__REQUIRED WORK__
Apart from the pictures, every part of the records below gets retyped exactly.
==========
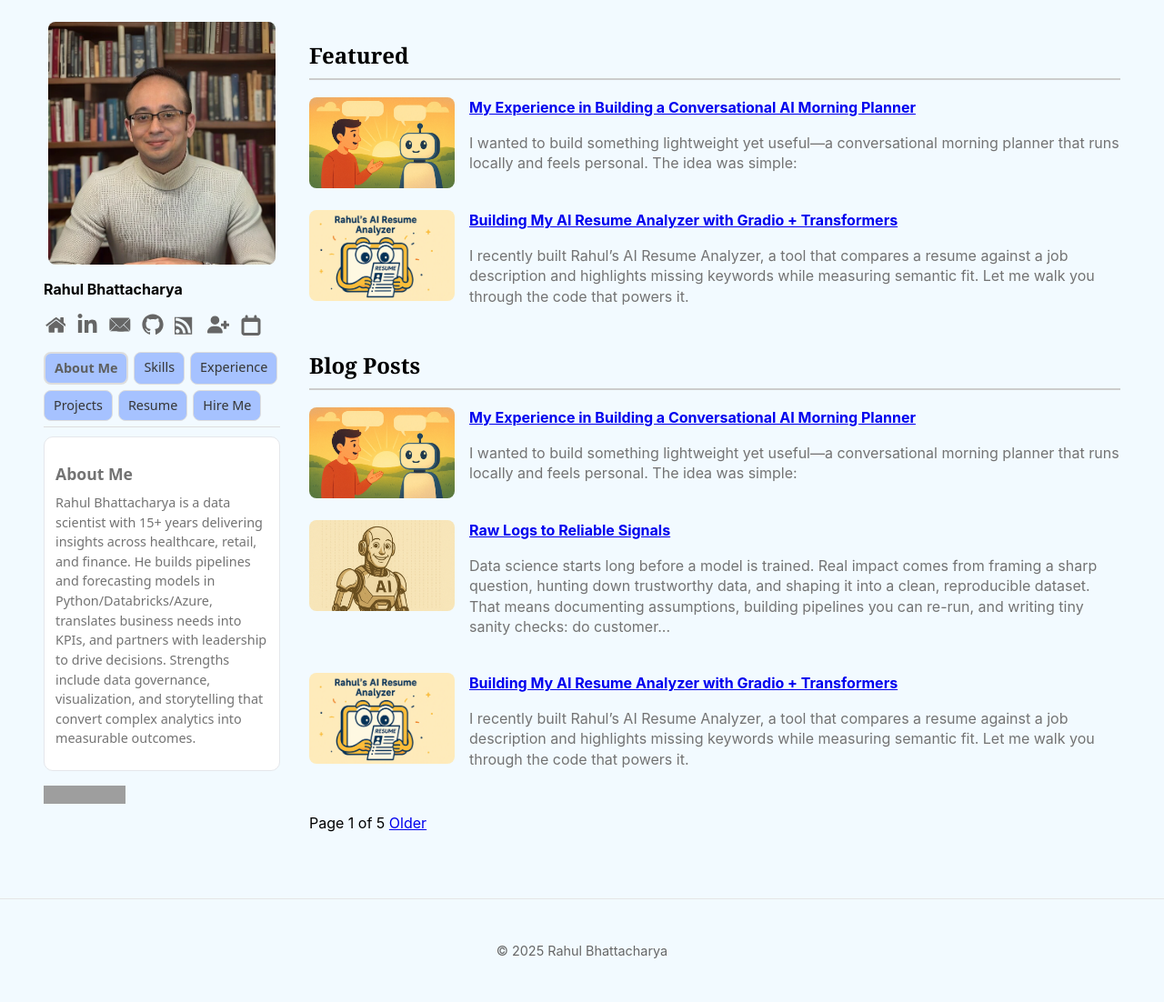
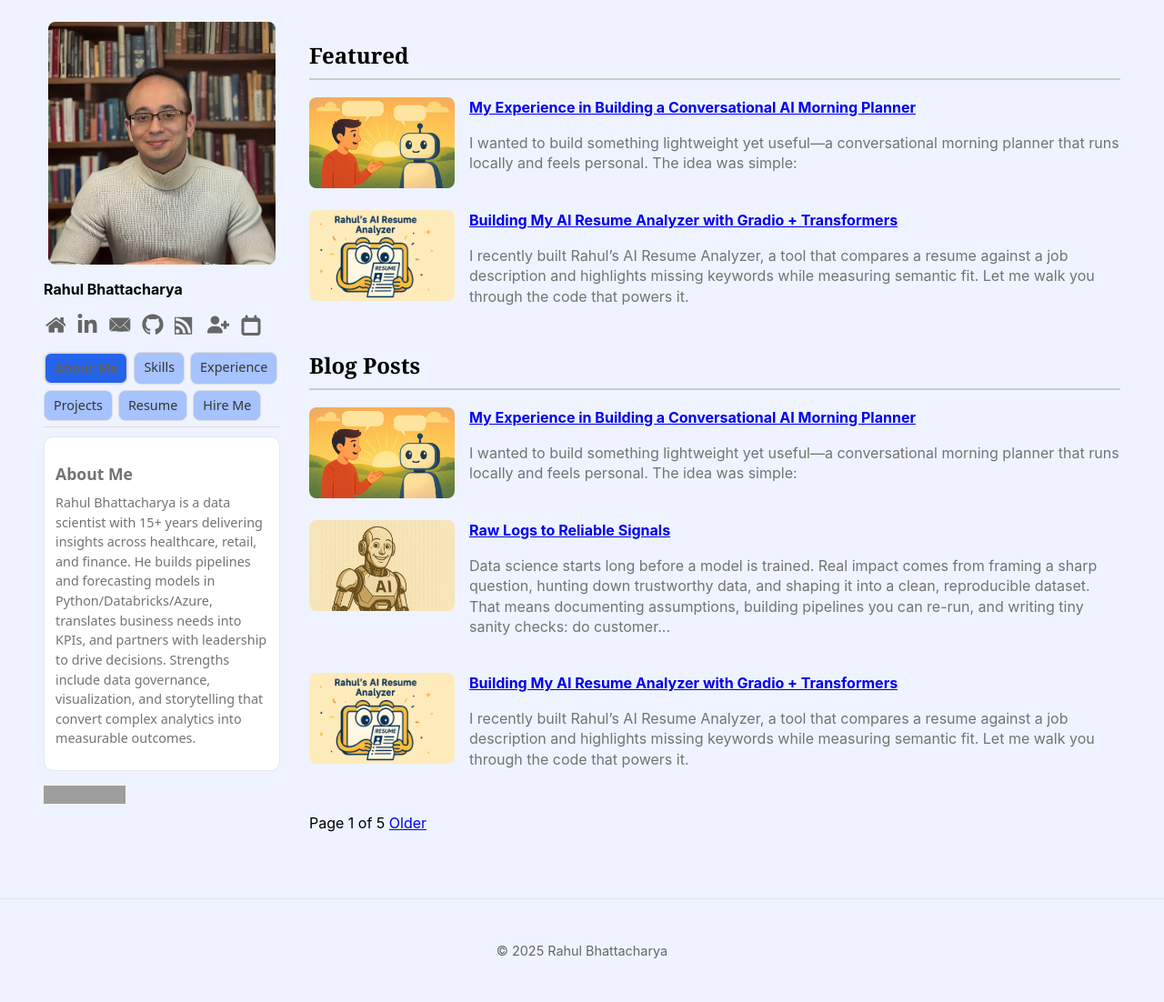
Before and after one commit to RahulBhattacharya1/RahulBhattacharya1.github.io, a Jekyll site: the page built from index.html, in a window 1280 px wide. Shown: the whole page at 91% size. Built offline with Jekyll 4.4.1, drawn with Linux system fonts in a browser that asks for light colours; the list of posts is cut into pages by our own code; grey boxes are pictures that could not be loaded.

Commit message:
Update main.scss

```diff
--- a/assets/css/main.scss
+++ b/assets/css/main.scss
@@ -23,7 +23,7 @@
   -webkit-font-smoothing: antialiased;
   -moz-osx-font-smoothing: grayscale;
   text-rendering: optimizeLegibility;
-  background-color: #F2FAFF;
+  background-color: #EEF3FF;
   line-height: 1.4;
   margin: 0;
   padding: 0;
@@ -39,7 +39,7 @@
   max-width: 100%;
   margin: 0 auto;
   padding: 1.5rem 3rem;
-  background-color: #F2FAFF;
+  background-color: #EEF3FF;
   gap: 2rem;                    /* provides consistent spacing */
   flex-wrap: nowrap;
 }
@@ -712,7 +712,7 @@
 
 /* Active state as a filled pill (still compact) */
 .bio-tabs .tab-btn.active{
-  background: 2563eb;
+  background: #2563eb;
   border: 2px solid #ddd;
   font-weight: 600;
   text-decoration: none;
```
==========
__RESULT FOR THIS EXERCISE__
Before and after one commit to RahulBhattacharya1/RahulBhattacharya1.github.io, a Jekyll site: the page built from index.html, in a window 1280 px wide. Shown: the whole page at 91% size. Built offline with Jekyll 4.4.1, drawn with Linux system fonts in a browser that asks for light colours; the list of posts is cut into pages by our own code; grey boxes are pictures that could not be loaded.

Commit message:
Update main.scss

```diff
--- a/assets/css/main.scss
+++ b/assets/css/main.scss
@@ -23,7 +23,7 @@
   -webkit-font-smoothing: antialiased;
   -moz-osx-font-smoothing: grayscale;
   text-rendering: optimizeLegibility;
-  background-color: #F2FAFF;
+  background-color: #EEF3FF;
   line-height: 1.4;
   margin: 0;
   padding: 0;
@@ -39,7 +39,7 @@
   max-width: 100%;
   margin: 0 auto;
   padding: 1.5rem 3rem;
-  background-color: #F2FAFF;
+  background-color: #EEF3FF;
   gap: 2rem;                    /* provides consistent spacing */
   flex-wrap: nowrap;
 }
@@ -712,7 +712,7 @@
 
 /* Active state as a filled pill (still compact) */
 .bio-tabs .tab-btn.active{
-  background: 2563eb;
+  background: #2563eb;
   border: 2px solid #ddd;
   font-weight: 600;
   text-decoration: none;
```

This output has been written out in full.